- _WHAT IS BEING ASKED_
Where does the word "itemprop" occur in the data below? Copy each line that holds it.

*** Opening of RECORDS SUPPLIED ***

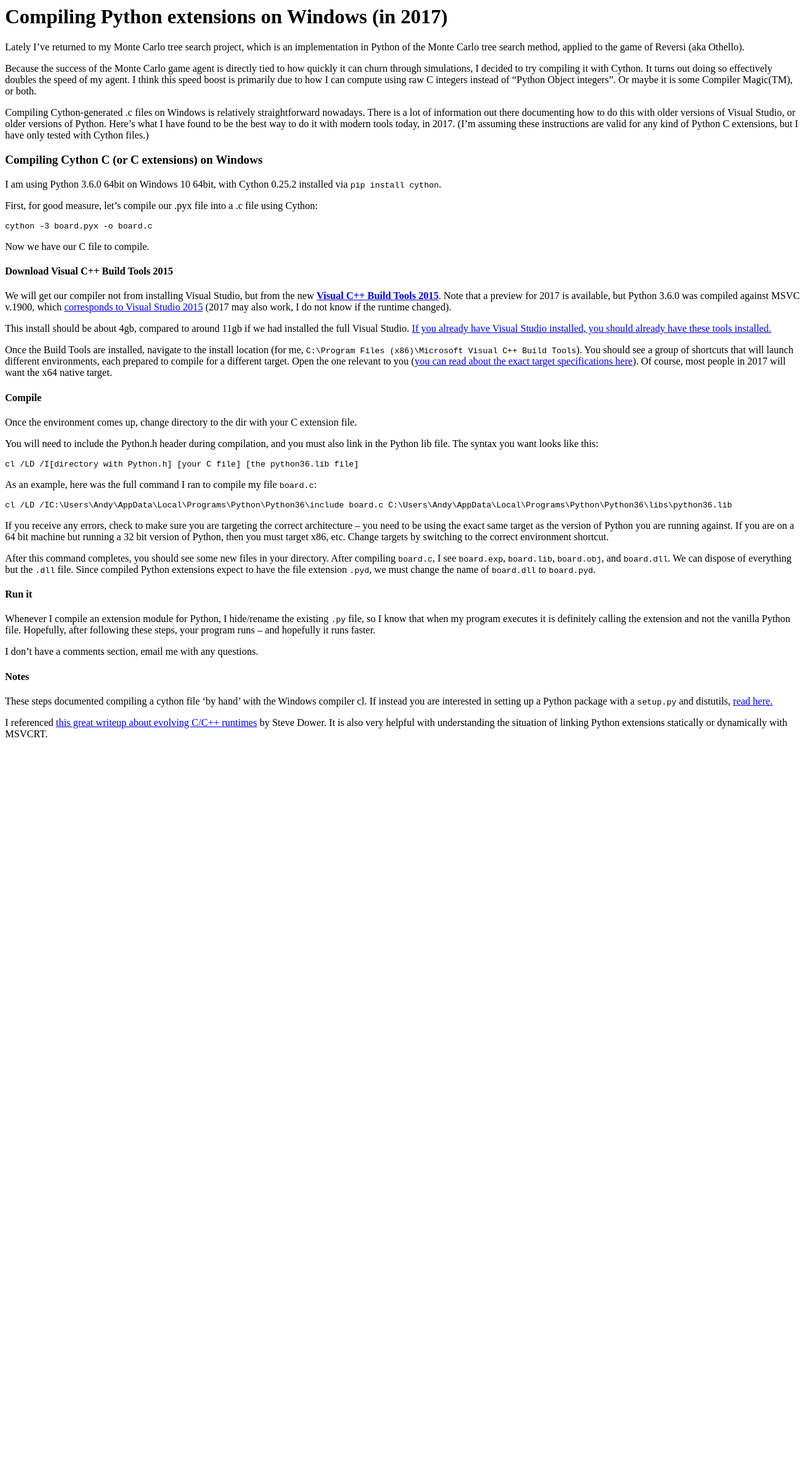
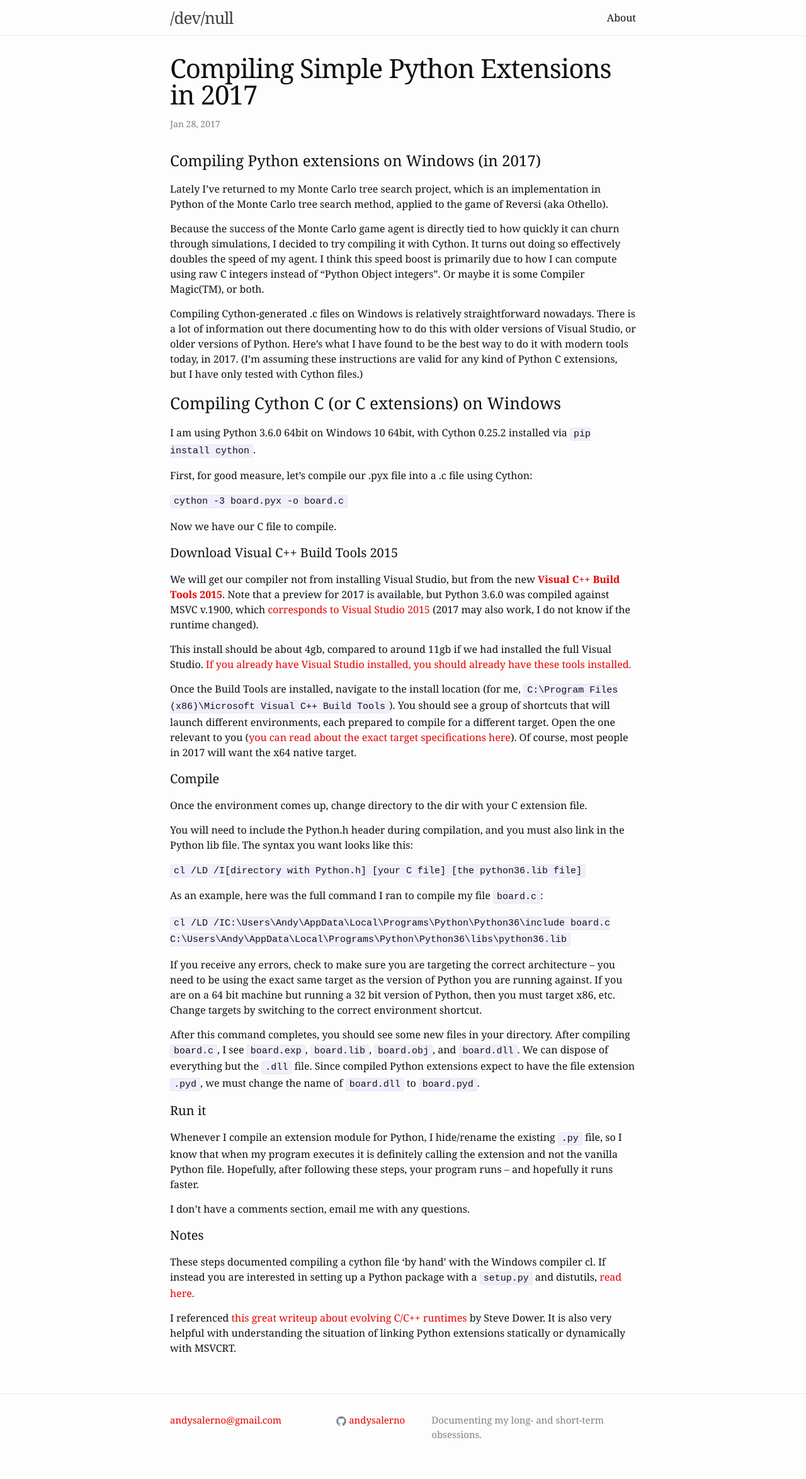
Before and after one commit to andysalerno/andysalerno.github.io, a plain HTML site: page Compiling-Python.html in a window 1280 px wide. Shown: the whole page at 63% size. Before the commit the page ends 1191 px from the top, so only its background shows below. Drawn offline with Linux system fonts and the light colour scheme.

Commit message:
set layout for python post

```diff
--- a/Compiling-Python.html
+++ b/Compiling-Python.html
@@ -1,4 +1,84 @@
-<h1 id="compiling-python-extensions-on-windows-in-2017">Compiling Python extensions on Windows (in 2017)</h1>
+<!DOCTYPE html>
+<html>
+
+<script>
+(function(i,s,o,g,r,a,m){i['GoogleAnalyticsObject']=r;i[r]=i[r]||function(){
+      (i[r].q=i[r].q||[]).push(arguments)
+},i[r].l=1*new Date();a=s.createElement(o),
+  m=s.getElementsByTagName(o)[0];a.async=1;a.src=g;m.parentNode.insertBefore(a,m)
+    })(window,document,'script','//www.google-analytics.com/analytics.js','ga');
+
+  ga('create', 'UA-61663751-2', 'auto');
+    ga('send', 'pageview');
+
+</script>
+
+  <head>
+  <meta charset="utf-8">
+  <meta http-equiv="X-UA-Compatible" content="IE=edge">
+  <meta name="viewport" content="width=device-width, initial-scale=1">
+
+  <title>Compiling Simple Python Extensions in 2017</title>
+  <meta name="description" content="Compiling Python extensions on Windows (in 2017)">
+
+  <link rel="stylesheet" href="/css/main.css">
+  <link rel="canonical" href="https://andysalerno.com/Compiling-Python">
+  <link rel="alternate" type="application/rss+xml" title="/dev/null" href="https://andysalerno.com/feed.xml">
+</head>
+
+
+  <body>
+
+    <header class="site-header">
+
+  <div class="wrapper">
+
+    <a class="site-title" href="/">/dev/null</a>
+
+    <nav class="site-nav">
+      <a href="#" class="menu-icon">
+        <svg viewBox="0 0 18 15">
+          <path fill="#424242" d="M18,1.484c0,0.82-0.665,1.484-1.484,1.484H1.484C0.665,2.969,0,2.304,0,1.484l0,0C0,0.665,0.665,0,1.484,0 h15.031C17.335,0,18,0.665,18,1.484L18,1.484z"/>
+          <path fill="#424242" d="M18,7.516C18,8.335,17.335,9,16.516,9H1.484C0.665,9,0,8.335,0,7.516l0,0c0-0.82,0.665-1.484,1.484-1.484 h15.031C17.335,6.031,18,6.696,18,7.516L18,7.516z"/>
+          <path fill="#424242" d="M18,13.516C18,14.335,17.335,15,16.516,15H1.484C0.665,15,0,14.335,0,13.516l0,0 c0-0.82,0.665-1.484,1.484-1.484h15.031C17.335,12.031,18,12.696,18,13.516L18,13.516z"/>
+        </svg>
+      </a>
+
+      <div class="trigger">
+
+
+          <a class="page-link" href="/about/">About</a>
+
+
+
+
+
+
+
+
+
+
+
+
+      </div>
+    </nav>
+
+  </div>
+
+</header>
+
+
+    <div class="page-content">
+      <div class="wrapper">
+        <article class="post" itemscope itemtype="http://schema.org/BlogPosting">
+
+  <header class="post-header">
+    <h1 class="post-title" itemprop="name headline">Compiling Simple Python Extensions in 2017</h1>
+    <p class="post-meta"><time datetime="2017-01-28T00:00:00-08:00" itemprop="datePublished">Jan 28, 2017</time></p>
+  </header>
+
+  <div class="post-content" itemprop="articleBody">
+    <h1 id="compiling-python-extensions-on-windows-in-2017">Compiling Python extensions on Windows (in 2017)</h1>
 
 <p>Lately I’ve returned to my Monte Carlo tree search project, which is an implementation in Python of the Monte Carlo tree search method, applied to the game of Reversi (aka Othello).</p>
 
@@ -49,3 +129,48 @@
 <p>These steps documented compiling a cython file ‘by hand’ with the Windows compiler cl.  If instead you are interested in setting up a Python package with a <code class="highlighter-rouge">setup.py</code> and distutils, <a href="https://wiki.python.org/moin/WindowsCompilers#Compilers_Installation_and_configuration">read here.</a></p>
 
 <p>I referenced <a href="http://stevedower.id.au/blog/building-for-python-3-5/">this great writeup about evolving C/C++ runtimes</a> by Steve Dower.  It is also very helpful with understanding the situation of linking Python extensions statically or dynamically with MSVCRT.</p>
+
+  </div>
+
+</article>
+
+      </div>
+    </div>
+
+    <footer class="site-footer">
+
+  <div class="wrapper">
+
+    <div class="footer-col-wrapper">
+      <div class="footer-col footer-col-1">
+        <ul class="contact-list">
+          <li><a href="mailto:andysalerno@gmail.com">andysalerno@gmail.com</a></li>
+        </ul>
+      </div>
+
+      <div class="footer-col footer-col-2">
+        <ul class="social-media-list">
+
+          <li>
+            <a href="https://github.com/andysalerno"><span class="icon icon--github"><svg viewBox="0 0 16 16"><path fill="#828282" d="M7.999,0.431c-4.285,0-7.76,3.474-7.76,7.761 c0,3.428,2.223,6.337,5.307,7.363c0.388,0.071,0.53-0.168,0.53-0.374c0-0.184-0.007-0.672-0.01-1.32 c-2.159,0.469-2.614-1.04-2.614-1.04c-0.353-0.896-0.862-1.135-0.862-1.135c-0.705-0.481,0.053-0.472,0.053-0.472 c0.779,0.055,1.189,0.8,1.189,0.8c0.692,1.186,1.816,0.843,2.258,0.645c0.071-0.502,0.271-0.843,0.493-1.037 C4.86,11.425,3.049,10.76,3.049,7.786c0-0.847,0.302-1.54,0.799-2.082C3.768,5.507,3.501,4.718,3.924,3.65 c0,0,0.652-0.209,2.134,0.796C6.677,4.273,7.34,4.187,8,4.184c0.659,0.003,1.323,0.089,1.943,0.261 c1.482-1.004,2.132-0.796,2.132-0.796c0.423,1.068,0.157,1.857,0.077,2.054c0.497,0.542,0.798,1.235,0.798,2.082 c0,2.981-1.814,3.637-3.543,3.829c0.279,0.24,0.527,0.713,0.527,1.437c0,1.037-0.01,1.874-0.01,2.129 c0,0.208,0.14,0.449,0.534,0.373c3.081-1.028,5.302-3.935,5.302-7.362C15.76,3.906,12.285,0.431,7.999,0.431z"/></svg>
+</span><span class="username">andysalerno</span></a>
+
+          </li>
+
+        </ul>
+      </div>
+
+      <div class="footer-col footer-col-3">
+        <p>Documenting my long- and short-term obsessions.
+</p>
+      </div>
+    </div>
+
+  </div>
+
+</footer>
+
+
+  </body>
+
+</html>
--- a/feed.xml
+++ b/feed.xml
@@ -1,5 +1,5 @@
-<?xml version="1.0" encoding="utf-8"?><?xml-stylesheet type="text/xml" href="https://andysalerno.com/feed.xslt.xml"?><feed xmlns="http://www.w3.org/2005/Atom"><generator uri="http://jekyllrb.com" version="3.4.0">Jekyll</generator><link href="https://andysalerno.com/feed.xml" rel="self" type="application/atom+xml" /><link href="https://andysalerno.com/" rel="alternate" type="text/html" /><updated>2017-01-30T01:10:08-08:00</updated><id>https://andysalerno.com//</id><title type="html">/dev/null</title><subtitle>Documenting my long- and short-term obsessions.
-</subtitle><entry><title type="html">Compiling Python</title><link href="https://andysalerno.com/Compiling-Python" rel="alternate" type="text/html" title="Compiling Python" /><published>2017-01-28T00:00:00-08:00</published><updated>2017-01-28T00:00:00-08:00</updated><id>https://andysalerno.com/Compiling-Python</id><content type="html" xml:base="https://andysalerno.com/Compiling-Python">&lt;h1 id=&quot;compiling-python-extensions-on-windows-in-2017&quot;&gt;Compiling Python extensions on Windows (in 2017)&lt;/h1&gt;
+<?xml version="1.0" encoding="utf-8"?><?xml-stylesheet type="text/xml" href="https://andysalerno.com/feed.xslt.xml"?><feed xmlns="http://www.w3.org/2005/Atom"><generator uri="http://jekyllrb.com" version="3.4.0">Jekyll</generator><link href="https://andysalerno.com/feed.xml" rel="self" type="application/atom+xml" /><link href="https://andysalerno.com/" rel="alternate" type="text/html" /><updated>2017-01-30T01:13:37-08:00</updated><id>https://andysalerno.com//</id><title type="html">/dev/null</title><subtitle>Documenting my long- and short-term obsessions.
+</subtitle><entry><title type="html">Compiling Simple Python Extensions in 2017</title><link href="https://andysalerno.com/Compiling-Python" rel="alternate" type="text/html" title="Compiling Simple Python Extensions in 2017" /><published>2017-01-28T00:00:00-08:00</published><updated>2017-01-28T00:00:00-08:00</updated><id>https://andysalerno.com/Compiling-Python</id><content type="html" xml:base="https://andysalerno.com/Compiling-Python">&lt;h1 id=&quot;compiling-python-extensions-on-windows-in-2017&quot;&gt;Compiling Python extensions on Windows (in 2017)&lt;/h1&gt;
 
 &lt;p&gt;Lately I’ve returned to my Monte Carlo tree search project, which is an implementation in Python of the Monte Carlo tree search method, applied to the game of Reversi (aka Othello).&lt;/p&gt;
 
```
Also changed, not shown: index.html (+1 -1 lines).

*** Close of RECORDS SUPPLIED ***

- _WRITTEN SOLUTION_
+    <h1 class="post-title" itemprop="name headline">Compiling Simple Python Extensions in 2017</h1>
+    <p class="post-meta"><time datetime="2017-01-28T00:00:00-08:00" itemprop="datePublished">Jan 28, 2017</time></p>
+  <div class="post-content" itemprop="articleBody">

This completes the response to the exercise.